**What you will do**
Search the records below for the word "ipynb". Copy each line where it occurs.

**Listed records**

[Start of section]

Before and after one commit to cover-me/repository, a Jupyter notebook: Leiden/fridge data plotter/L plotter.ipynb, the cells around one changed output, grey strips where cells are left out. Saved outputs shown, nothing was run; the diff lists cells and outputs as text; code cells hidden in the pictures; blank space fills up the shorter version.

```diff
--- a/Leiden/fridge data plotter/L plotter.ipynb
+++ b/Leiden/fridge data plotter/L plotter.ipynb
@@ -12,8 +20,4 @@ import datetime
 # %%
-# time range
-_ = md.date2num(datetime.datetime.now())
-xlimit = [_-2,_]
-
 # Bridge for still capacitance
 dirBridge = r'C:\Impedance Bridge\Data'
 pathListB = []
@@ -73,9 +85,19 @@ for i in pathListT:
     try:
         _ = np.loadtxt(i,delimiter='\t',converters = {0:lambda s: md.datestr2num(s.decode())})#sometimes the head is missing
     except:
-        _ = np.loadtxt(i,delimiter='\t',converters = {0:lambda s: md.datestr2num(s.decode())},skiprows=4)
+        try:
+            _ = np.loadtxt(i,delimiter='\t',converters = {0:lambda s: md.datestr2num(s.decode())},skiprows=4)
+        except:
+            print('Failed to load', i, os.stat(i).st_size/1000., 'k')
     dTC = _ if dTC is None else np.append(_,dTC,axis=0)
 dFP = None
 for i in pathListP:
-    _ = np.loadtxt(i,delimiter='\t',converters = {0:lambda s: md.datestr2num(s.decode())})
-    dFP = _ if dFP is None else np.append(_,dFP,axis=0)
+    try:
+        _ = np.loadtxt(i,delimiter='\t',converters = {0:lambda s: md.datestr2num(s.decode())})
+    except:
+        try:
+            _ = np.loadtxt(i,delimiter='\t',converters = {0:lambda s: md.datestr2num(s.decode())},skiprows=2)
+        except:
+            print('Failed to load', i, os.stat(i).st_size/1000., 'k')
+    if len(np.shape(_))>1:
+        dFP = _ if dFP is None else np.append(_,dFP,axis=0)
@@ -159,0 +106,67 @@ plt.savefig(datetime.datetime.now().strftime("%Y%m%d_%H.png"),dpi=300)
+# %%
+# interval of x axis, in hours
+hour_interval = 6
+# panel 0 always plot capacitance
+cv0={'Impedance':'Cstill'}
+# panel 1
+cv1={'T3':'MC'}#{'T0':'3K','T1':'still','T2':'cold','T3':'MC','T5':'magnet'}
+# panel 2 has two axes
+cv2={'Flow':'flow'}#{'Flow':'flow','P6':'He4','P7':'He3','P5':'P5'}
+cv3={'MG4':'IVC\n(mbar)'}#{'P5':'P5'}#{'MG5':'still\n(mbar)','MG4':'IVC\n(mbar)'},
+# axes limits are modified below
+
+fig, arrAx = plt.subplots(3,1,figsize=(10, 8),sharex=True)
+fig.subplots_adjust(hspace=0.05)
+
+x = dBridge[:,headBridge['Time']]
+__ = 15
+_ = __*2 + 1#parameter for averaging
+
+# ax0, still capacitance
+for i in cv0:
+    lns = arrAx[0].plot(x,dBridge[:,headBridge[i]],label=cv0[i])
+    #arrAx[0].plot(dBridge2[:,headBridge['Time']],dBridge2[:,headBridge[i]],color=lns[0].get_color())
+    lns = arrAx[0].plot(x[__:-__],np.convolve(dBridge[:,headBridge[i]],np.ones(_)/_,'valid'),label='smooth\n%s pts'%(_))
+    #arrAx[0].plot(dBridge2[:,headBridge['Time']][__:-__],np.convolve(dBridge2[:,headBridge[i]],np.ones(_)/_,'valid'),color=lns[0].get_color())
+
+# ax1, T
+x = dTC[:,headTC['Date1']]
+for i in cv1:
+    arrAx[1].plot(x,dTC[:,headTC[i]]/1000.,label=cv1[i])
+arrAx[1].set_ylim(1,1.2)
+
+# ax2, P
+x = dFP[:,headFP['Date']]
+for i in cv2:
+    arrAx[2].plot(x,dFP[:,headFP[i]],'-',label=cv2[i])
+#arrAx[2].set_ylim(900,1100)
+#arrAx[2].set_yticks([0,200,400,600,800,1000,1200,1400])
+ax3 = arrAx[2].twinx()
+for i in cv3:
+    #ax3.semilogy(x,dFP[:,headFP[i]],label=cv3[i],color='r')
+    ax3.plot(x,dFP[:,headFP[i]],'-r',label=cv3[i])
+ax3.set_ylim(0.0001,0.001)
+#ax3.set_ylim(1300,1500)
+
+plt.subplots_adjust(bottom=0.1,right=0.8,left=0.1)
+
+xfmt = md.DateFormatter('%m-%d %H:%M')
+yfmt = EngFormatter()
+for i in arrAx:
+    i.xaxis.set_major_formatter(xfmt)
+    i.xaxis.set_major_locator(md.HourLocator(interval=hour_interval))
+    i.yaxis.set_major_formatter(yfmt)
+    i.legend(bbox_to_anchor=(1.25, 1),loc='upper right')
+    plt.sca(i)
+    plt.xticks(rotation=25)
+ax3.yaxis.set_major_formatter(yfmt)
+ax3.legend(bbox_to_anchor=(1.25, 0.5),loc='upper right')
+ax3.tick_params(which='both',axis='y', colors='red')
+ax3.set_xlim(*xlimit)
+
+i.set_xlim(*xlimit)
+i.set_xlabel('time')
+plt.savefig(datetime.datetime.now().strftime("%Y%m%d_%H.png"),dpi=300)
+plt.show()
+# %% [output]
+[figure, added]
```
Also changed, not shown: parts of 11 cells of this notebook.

[End of section]
[Start of section]

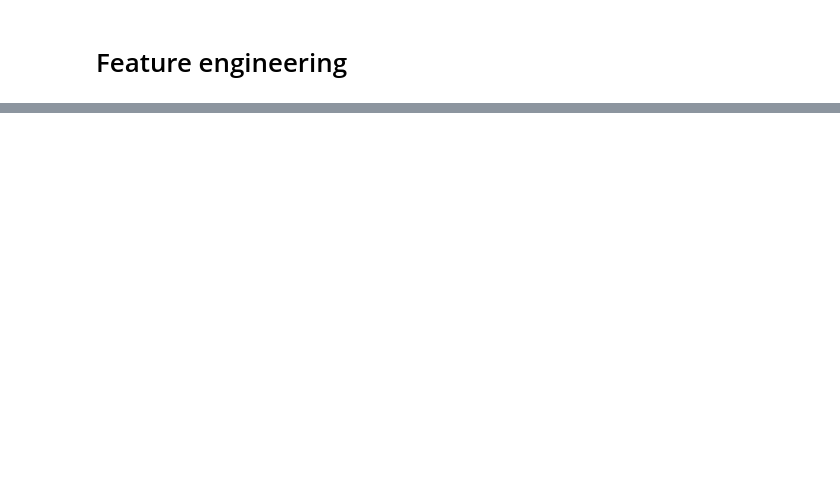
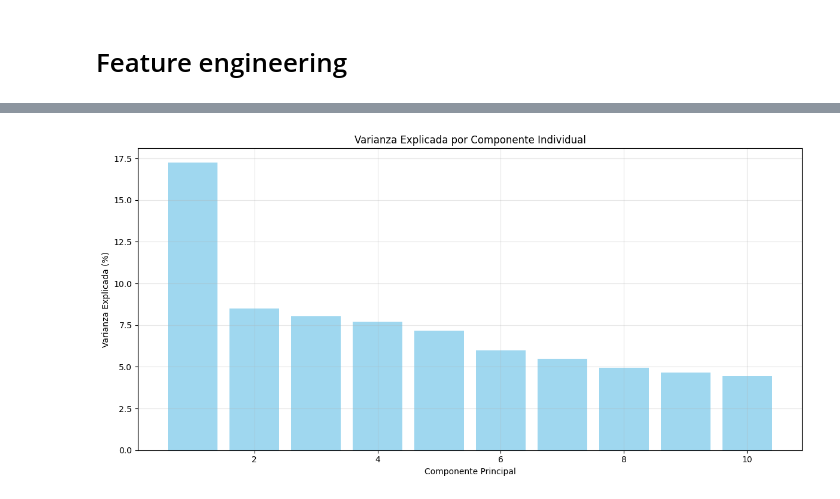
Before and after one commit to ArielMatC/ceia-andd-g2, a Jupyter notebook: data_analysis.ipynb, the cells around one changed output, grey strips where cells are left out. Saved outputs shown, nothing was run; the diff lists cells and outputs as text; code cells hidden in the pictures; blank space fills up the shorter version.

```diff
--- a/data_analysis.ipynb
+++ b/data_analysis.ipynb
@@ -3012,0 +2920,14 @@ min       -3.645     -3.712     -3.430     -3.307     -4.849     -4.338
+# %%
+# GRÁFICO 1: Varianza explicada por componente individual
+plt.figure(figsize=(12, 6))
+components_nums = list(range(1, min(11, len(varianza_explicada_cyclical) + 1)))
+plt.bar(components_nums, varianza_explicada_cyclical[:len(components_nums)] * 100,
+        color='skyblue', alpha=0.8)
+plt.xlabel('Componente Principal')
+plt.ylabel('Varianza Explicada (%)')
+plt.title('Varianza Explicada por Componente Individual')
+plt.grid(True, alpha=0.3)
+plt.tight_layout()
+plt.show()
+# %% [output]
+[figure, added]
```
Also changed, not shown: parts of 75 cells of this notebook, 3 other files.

[End of section]
[Start of section]

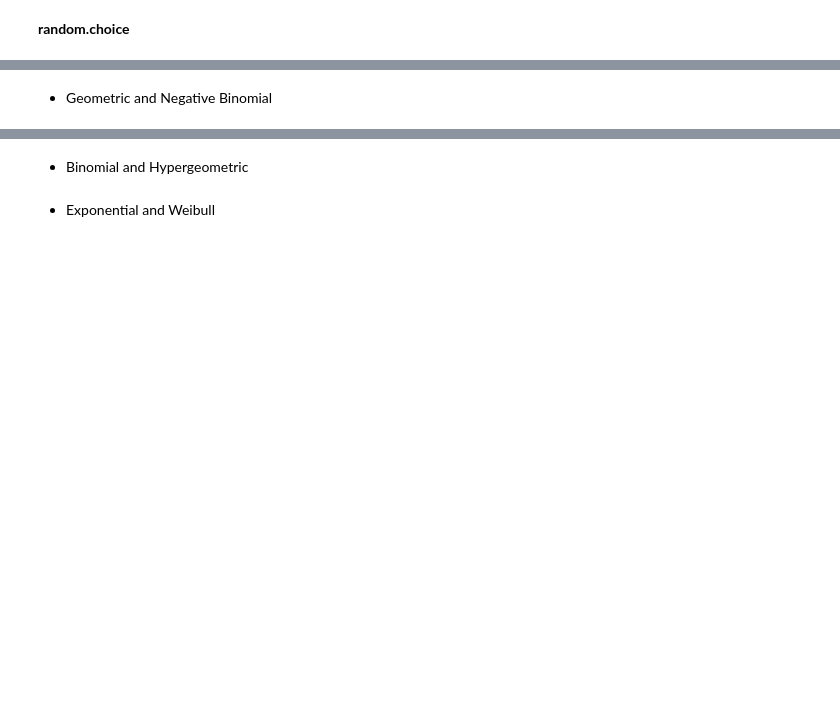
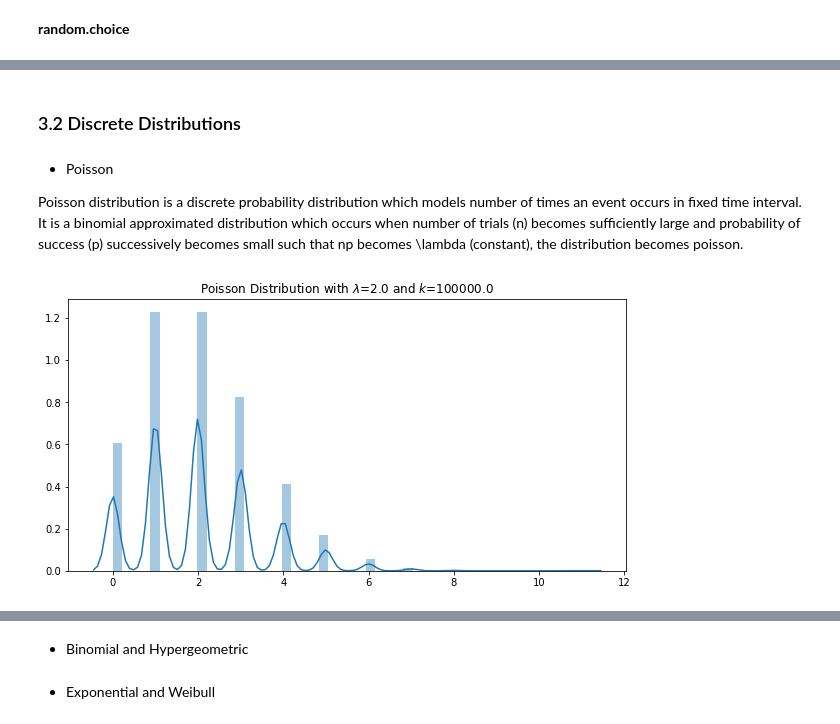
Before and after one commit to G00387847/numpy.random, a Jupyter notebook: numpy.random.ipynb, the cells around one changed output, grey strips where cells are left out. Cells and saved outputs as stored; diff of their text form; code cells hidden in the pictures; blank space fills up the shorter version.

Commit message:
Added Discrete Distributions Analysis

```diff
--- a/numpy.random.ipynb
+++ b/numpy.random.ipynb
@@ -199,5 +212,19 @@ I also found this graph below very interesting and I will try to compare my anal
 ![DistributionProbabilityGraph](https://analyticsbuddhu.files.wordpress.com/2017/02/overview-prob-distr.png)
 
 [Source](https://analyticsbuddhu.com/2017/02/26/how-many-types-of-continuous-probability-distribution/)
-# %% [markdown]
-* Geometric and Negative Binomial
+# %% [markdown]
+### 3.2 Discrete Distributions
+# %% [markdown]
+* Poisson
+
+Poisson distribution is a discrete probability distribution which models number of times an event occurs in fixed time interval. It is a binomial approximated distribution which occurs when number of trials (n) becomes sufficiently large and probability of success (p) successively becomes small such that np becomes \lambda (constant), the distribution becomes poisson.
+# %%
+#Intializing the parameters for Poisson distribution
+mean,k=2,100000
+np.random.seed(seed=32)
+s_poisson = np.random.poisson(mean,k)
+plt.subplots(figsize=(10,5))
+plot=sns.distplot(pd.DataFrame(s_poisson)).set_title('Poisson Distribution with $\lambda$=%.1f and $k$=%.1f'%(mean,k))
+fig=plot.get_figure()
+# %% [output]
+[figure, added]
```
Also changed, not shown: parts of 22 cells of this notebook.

[End of section]

**Worked solution**
Before and after one commit to cover-me/repository, a Jupyter notebook: Leiden/fridge data plotter/L plotter.ipynb, the cells around one changed output, grey strips where cells are left out. Saved outputs shown, nothing was run; the diff lists cells and outputs as text; code cells hidden in the pictures; blank space fills up the shorter version.
--- a/Leiden/fridge data plotter/L plotter.ipynb
+++ b/Leiden/fridge data plotter/L plotter.ipynb
Before and after one commit to ArielMatC/ceia-andd-g2, a Jupyter notebook: data_analysis.ipynb, the cells around one changed output, grey strips where cells are left out. Saved outputs shown, nothing was run; the diff lists cells and outputs as text; code cells hidden in the pictures; blank space fills up the shorter version.
--- a/data_analysis.ipynb
+++ b/data_analysis.ipynb
Before and after one commit to G00387847/numpy.random, a Jupyter notebook: numpy.random.ipynb, the cells around one changed output, grey strips where cells are left out. Cells and saved outputs as stored; diff of their text form; code cells hidden in the pictures; blank space fills up the shorter version.
--- a/numpy.random.ipynb
+++ b/numpy.random.ipynb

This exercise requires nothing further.